◆ **Exercise requirements**:
Exact copy, pictures excluded: write out every line below.

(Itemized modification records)
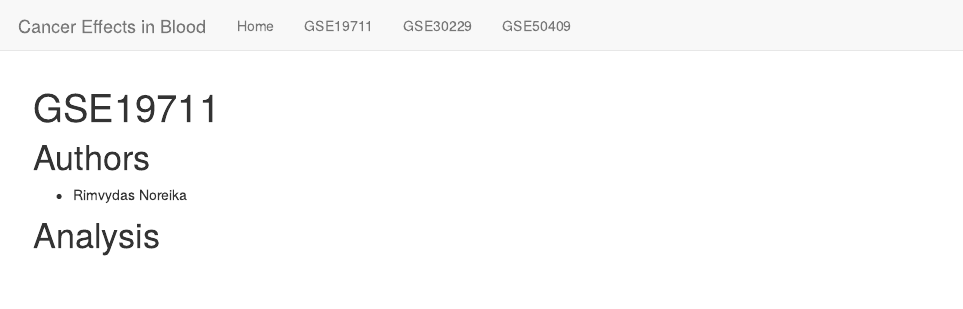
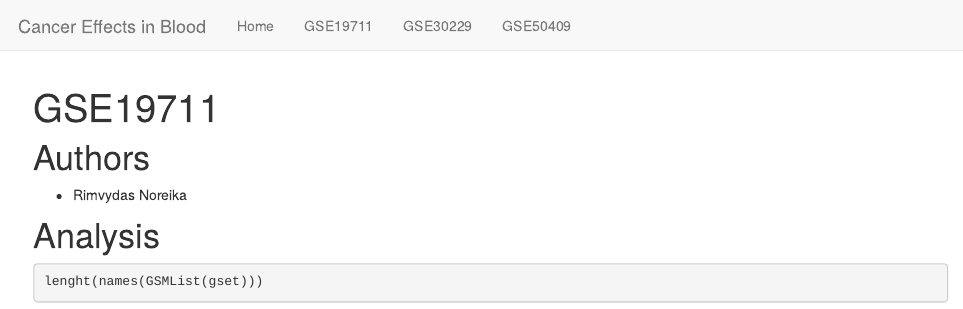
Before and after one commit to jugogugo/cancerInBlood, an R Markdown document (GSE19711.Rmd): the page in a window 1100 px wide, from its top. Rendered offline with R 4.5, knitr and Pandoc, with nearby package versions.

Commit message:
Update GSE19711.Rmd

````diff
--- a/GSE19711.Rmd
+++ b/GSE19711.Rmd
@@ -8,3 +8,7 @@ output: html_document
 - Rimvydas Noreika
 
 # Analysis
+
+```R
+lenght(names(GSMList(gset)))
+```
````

◆ **Solution for this problem**:
Before and after one commit to jugogugo/cancerInBlood, an R Markdown document (GSE19711.Rmd): the page in a window 1100 px wide, from its top. Rendered offline with R 4.5, knitr and Pandoc, with nearby package versions.

Commit message:
Update GSE19711.Rmd

````diff
--- a/GSE19711.Rmd
+++ b/GSE19711.Rmd
@@ -8,3 +8,7 @@ output: html_document
 - Rimvydas Noreika
 
 # Analysis
+
+```R
+lenght(names(GSMList(gset)))
+```
````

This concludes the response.